Your credit rating may be affected if you can’t afford to keep making the minimum payments on your account, and either miss payments or have to make smaller payments as a result. If your credit rating is affected, you may find it harder to borrow more money or open new accounts. See our Credit reference agencies fact sheet.
Dealing with persistent debt
You need to work out if you can afford the payments on your debts, and if you can afford to pay any extra. Be realistic, you need to be able to stick to your spending plan. It won’t help if you offer more than you can afford. If you have more than one debt, don’t just focus on the lender that has written to you. Your plan should deal with all of your debts.
Working out what you can afford
Visit [nationaldebtline.org]() and click ‘Get started’ in the ‘Find debt solutions’ box.
We’ll help you work out if you can afford your payments and you can see if you can afford to pay more.
If you can’t afford your payments, we’ll let you know which debt solutions are suitable for you.
If you can afford all of your payments
Try to pay as much as you can on top of your normal payments. You could also think about whether there might be other ways of paying the debt back more cheaply. For example, you might be able to move the balance to a lower-rate or interest-free credit card. For more information, go to moneyadviceserivce.org.uk and search for ‘How to reduce the cost of your credit and store card debt'.
You can use the Money Advice Service (MAS) credit card calculator to see how much money you will save in interest by increasing your monthly payment.
If you cannot afford all of your payments

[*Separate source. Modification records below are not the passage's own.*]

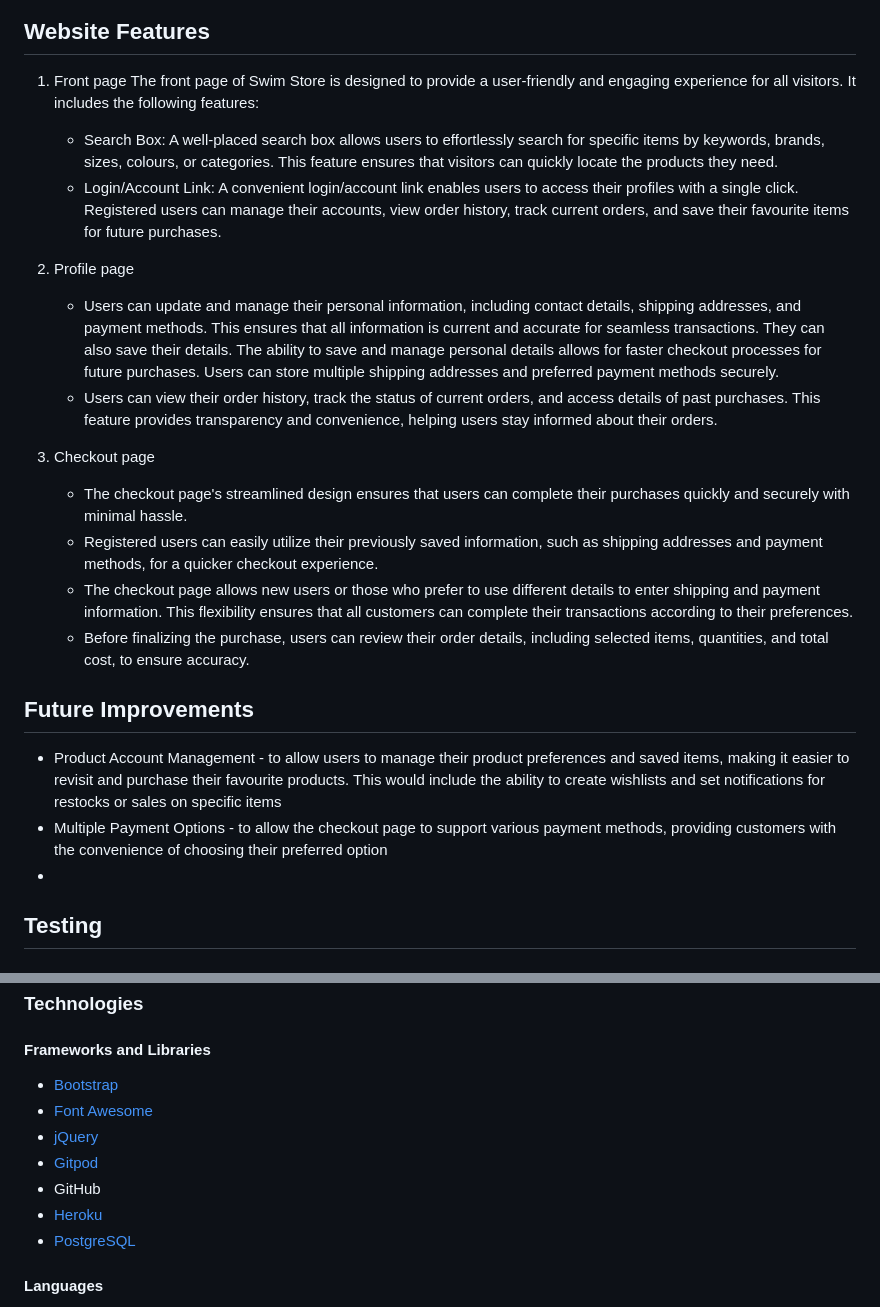
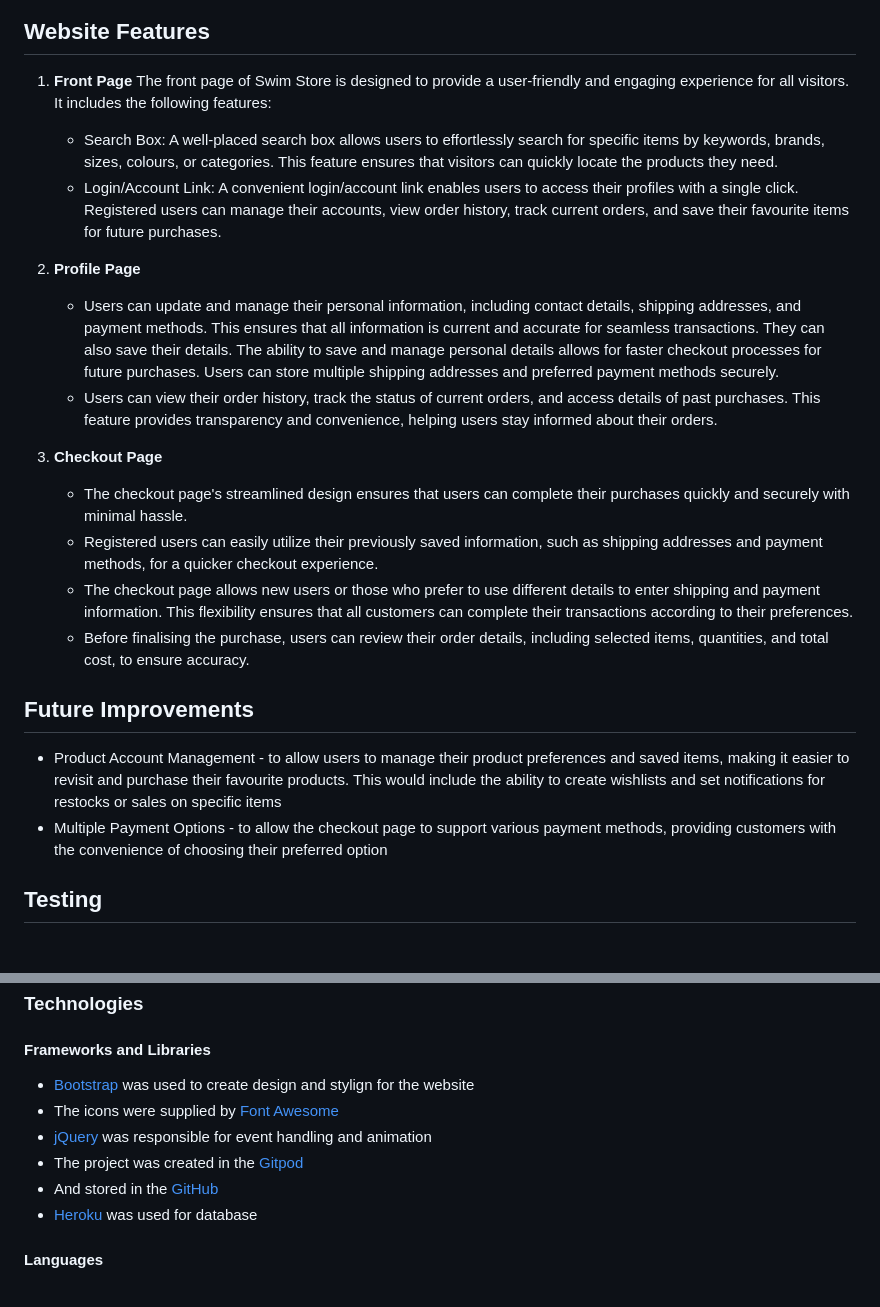
Before and after one commit to hh859/SwimStore, a Markdown page: README.md, 2 parts joined by grey strips. Drawn GitHub-style.

```diff
--- a/README.md
+++ b/README.md
@@ -39,25 +39,25 @@ Swim Store is dedicated to serving swimmers of all ages, helping them find the p
    - ![alt text](https://github.com/hh859/SwimStore/blob/main/pictures/figma/mobile%20view.png)
 
 ## Website Features
-1. Front page
+1. **Front Page**
 The front page of Swim Store is designed to provide a user-friendly and engaging experience for all visitors. It includes the following features:
    - Search Box: A well-placed search box allows users to effortlessly search for specific items by keywords, brands, sizes, colours, or categories. This feature ensures that visitors can quickly locate the products they need.
    - Login/Account Link: A convenient login/account link enables users to access their profiles with a single click. Registered users can manage their accounts, view order history, track current orders, and save their favourite items for future purchases.
 
-2. Profile page
+2. **Profile Page**
    -  Users can update and manage their personal information, including contact details, shipping addresses, and payment methods. This ensures that all information is current and accurate for seamless transactions. They can also save their details. The ability to save and manage personal details allows for faster checkout processes for future purchases. Users can store multiple shipping addresses and preferred payment methods securely.
    - Users can view their order history, track the status of current orders, and access details of past purchases. This feature provides transparency and convenience, helping users stay informed about their orders.
 
-3. Checkout page
+3. **Checkout Page**
    - The checkout page's streamlined design ensures that users can complete their purchases quickly and securely with minimal hassle.
    - Registered users can easily utilize their previously saved information, such as shipping addresses and payment methods, for a quicker checkout experience.
    - The checkout page allows new users or those who prefer to use different details to enter shipping and payment information. This flexibility ensures that all customers can complete their transactions according to their preferences.
-   - Before finalizing the purchase, users can review their order details, including selected items, quantities, and total cost, to ensure accuracy.
+   - Before finalising the purchase, users can review their order details, including selected items, quantities, and total cost, to ensure accuracy.
 
 ## Future Improvements
 - Product Account Management - to allow users to manage their product preferences and saved items, making it easier to revisit and purchase their favourite products. This would include the ability to create wishlists and set notifications for restocks or sales on specific items
 - Multiple Payment Options - to allow the checkout page to support various payment methods, providing customers with the convenience of choosing their preferred option
--
+
 ## Testing
 
 ## Deployment
@@ -77,13 +77,12 @@ The front page of Swim Store is designed to provide a user-friendly and engaging
 ## Credits
 ### Technologies
 #### Frameworks and Libraries
-- [Bootstrap](https://getbootstrap.com/)
-- [Font Awesome](https://fontawesome.com/)
-- [jQuery](https://jquery.com/)
-- [Gitpod](https://www.gitpod.io/ )
-- GitHub
-- [Heroku](https://www.heroku.com/)
-- [PostgreSQL](https://www.postgresql.org/)
+- [Bootstrap](https://getbootstrap.com/) was used to create design and stylign for the website
+- The icons were supplied by [Font Awesome](https://fontawesome.com/)
+- [jQuery](https://jquery.com/) was responsible for event handling and animation
+- The project was created in the [Gitpod](https://www.gitpod.io/ )
+- And stored in the [GitHub](https://github.com)
+- [Heroku](https://www.heroku.com/) was used for database
 
 #### Languages
 - [HTML](https://www.w3schools.com/html/)
```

If you cannot afford all of your payments, you may be able to agree smaller payments with your lender. In some cases, you may also be able to have some, or all, of the debt written off. We will help you work out which debt solution is best for you.
What happens if I can’t get out of persistent debt?
If you have been in persistent debt for at least 36 months, your lender will try to contact you to agree a way of clearing the debt.
They should offer you ways of repaying the debt more quickly. For example, they may offer you a low-interest loan. This will only happen if you can repay the loan in a ‘reasonable’ amount of time. This normally means that you have to repay everything that you owe on that debt in less than four years. They should only suspend your account if there is a good reason for doing this.
If you can’t afford to do this, your lender will give you another option. This might include them reducing or writing off the interest that has been added to the money that you borrowed. If they do this, they will probably suspend your account. If you start paying less than your original minimum payment, this could be reported to credit reference agencies.
If having your account suspended will make you miss an essential payment, for example, your mortgage or council tax, tell your lender. They may decide not to suspend your account.
Make sure you work out what you can afford before you agree to any new payments. It won’t help if you can’t stick to the new agreement.
Remember, we can help you find your best solution.
Contact your lender
Make sure you contact your lender to tell them what you plan to do. If you do not contact them, they will suspend your account.
The Money Advice Service Phone: 0800 138 7777 www.moneyadviceservice.org.uk